Lung cancer screening with CT: Does it work in the real world?

The first real-world results from a population-based deployment of lung cancer screening are in, from a demonstration project at Veterans Affairs (VA) hospitals. Screening was generally effective at identifying early-stage lung cancer, but with far more effort per cancer detected than in the seminal National Lung Screening Trial. High false positive rates led to a [… read more]

Jan 262018
 
FDA Approves First Nebulized LAMA for COPD

by Salynn Boyles, MedPage Today The FDA approved a nebulized formulation of glycopyrrolate (Lonhala Magnair) for long-term maintenance treatment of patients with moderate-to-severe COPD, said manufacturer Sunovion Pharmaceuticals. It’s the first long-acting muscarinic antagonist (LAMA) to be sold in this form. Recommended dosing is 25 mcg twice daily.
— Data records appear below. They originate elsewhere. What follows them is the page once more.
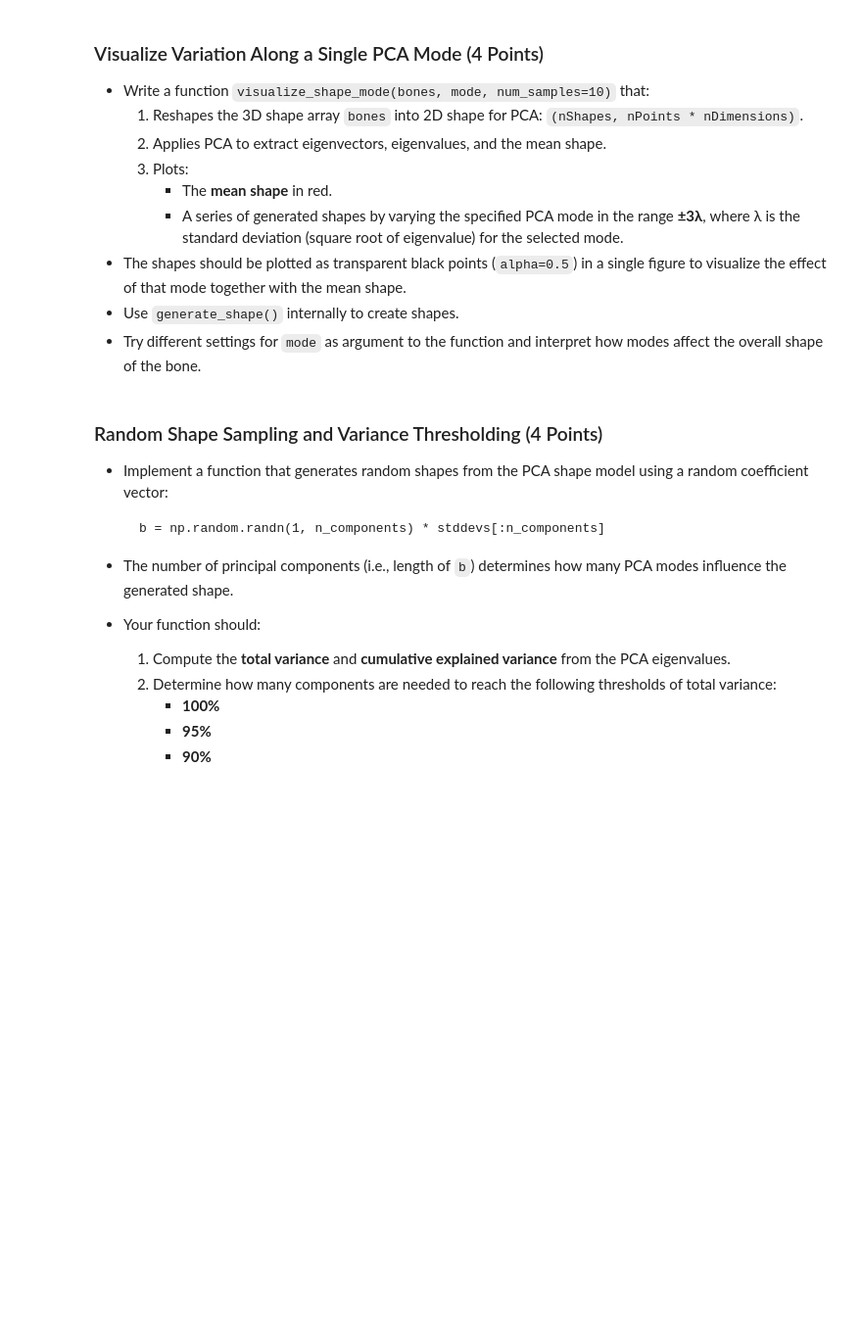
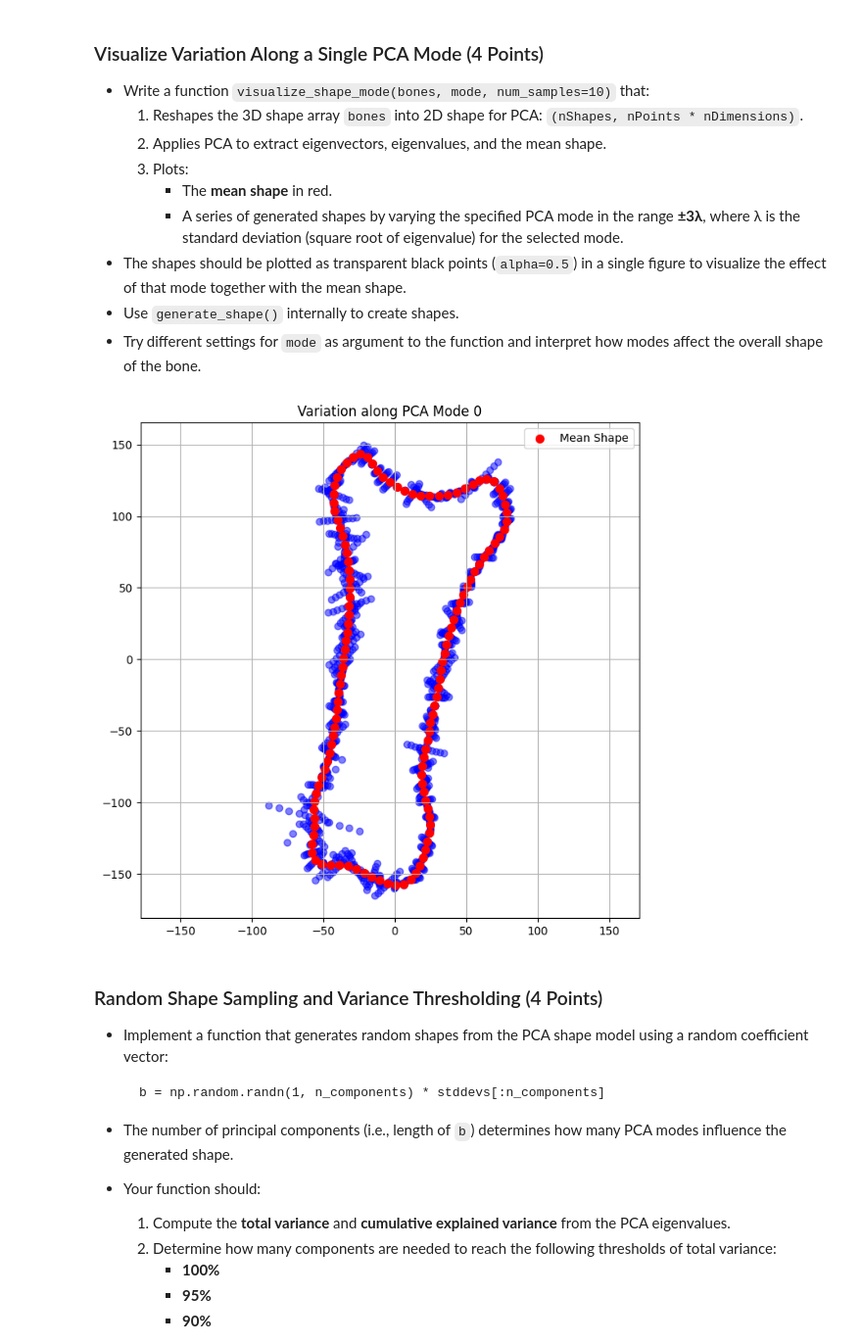
Before and after one commit to nikoczernin/MedicalAnalysis1, a Jupyter notebook: assignment1/notebook.ipynb, the cells around one changed output. Shown at 98% size. Saved outputs shown, nothing was run; the diff lists cells and outputs as text; code cells hidden in the pictures; blank space fills up the shorter version.

```diff
--- a/assignment1/notebook.ipynb
+++ b/assignment1/notebook.ipynb
@@ -564,30 +545,43 @@ Shape of reshaped bones for PCA: (14, 256)
 # %%
 def visualize_shape_mode(bones, mode=0, num_samples=10):
     """
     Visualize variation along a specific PCA mode using shape data.
 
     Parameters:
         bones (np.ndarray): 3D shape array of shape (nPoints, nDimensions, nShapes)
         mode (int): Index of the PCA mode to vary
         num_samples (int): Number of samples to generate in [-3λ, 3λ] range
     """
     # TODO: Reshape bones to 2D matrix for PCA
+    nPoints, nDims, nShapes = bones.shape
+    X = bones.transpose(2, 0, 1).reshape(nShapes, nPoints * nDims)
 
     # TODO: Apply PCA
+    data_pca, eigVec, eigVal, mean = pca(X, n_components=None)
+    stddevs = np.sqrt(eigVal)  # Standard deviations from eigenvalues
+    #print(f"reshaped bones PCA: {X.shape}")
 
     # TODO: Prepare plot and plot mean shape and use generate_shape and plot new shape
-    plt.figure(figsize=(5, 10))
+    plt.figure(figsize=(8, 8))
 
     # TODO: Vary the selected mode in ±3λ
-
-
+    b_values = np.linspace(-3 * stddevs[mode], 3 * stddevs[mode], num_samples)
+    for b in b_values:
+        # Generate new shape using the selected mode
+        new_shape = generate_shape(np.array([b]), mean, eigVec)
+        plt.scatter(new_shape[:, 0], new_shape[:, 1], color='blue', alpha=0.5)
+    # Plot mean shape
+    mean_shape_reshaped = mean.reshape(nPoints, nDims)
+    plt.scatter(mean_shape_reshaped[:, 0], mean_shape_reshaped[:, 1], color='red', label='Mean Shape', s=50)
     plt.axis('equal')
     plt.title(f"Variation along PCA Mode {mode}")
     plt.legend()
     plt.grid(True)
     plt.show()
 
 visualize_shape_mode(bones, mode=0, num_samples=10)
+# %% [output]
+[figure, added]
 # %% [markdown]
 ### Random Shape Sampling and Variance Thresholding (4 Points)
 
```
Also changed, not shown: parts of 3 cells of this notebook.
The approval was made on the strength of data [… read more]

Jan 202018
 
Prone positioning for severe ARDS advised by major societies

In case you missed it, major professional societies in critical care now strongly recommend prone positioning for patients with severe acute respiratory distress syndrome (ARDS), with a PaO2-to-FiO2 (P/F) ratio of ≤ 100. The recommendation marks a major shift in advised care for ARDS. Prone positioning improves ventilation-perfusion matching (transferring delivered oxygen into the bloodstream more [… read more]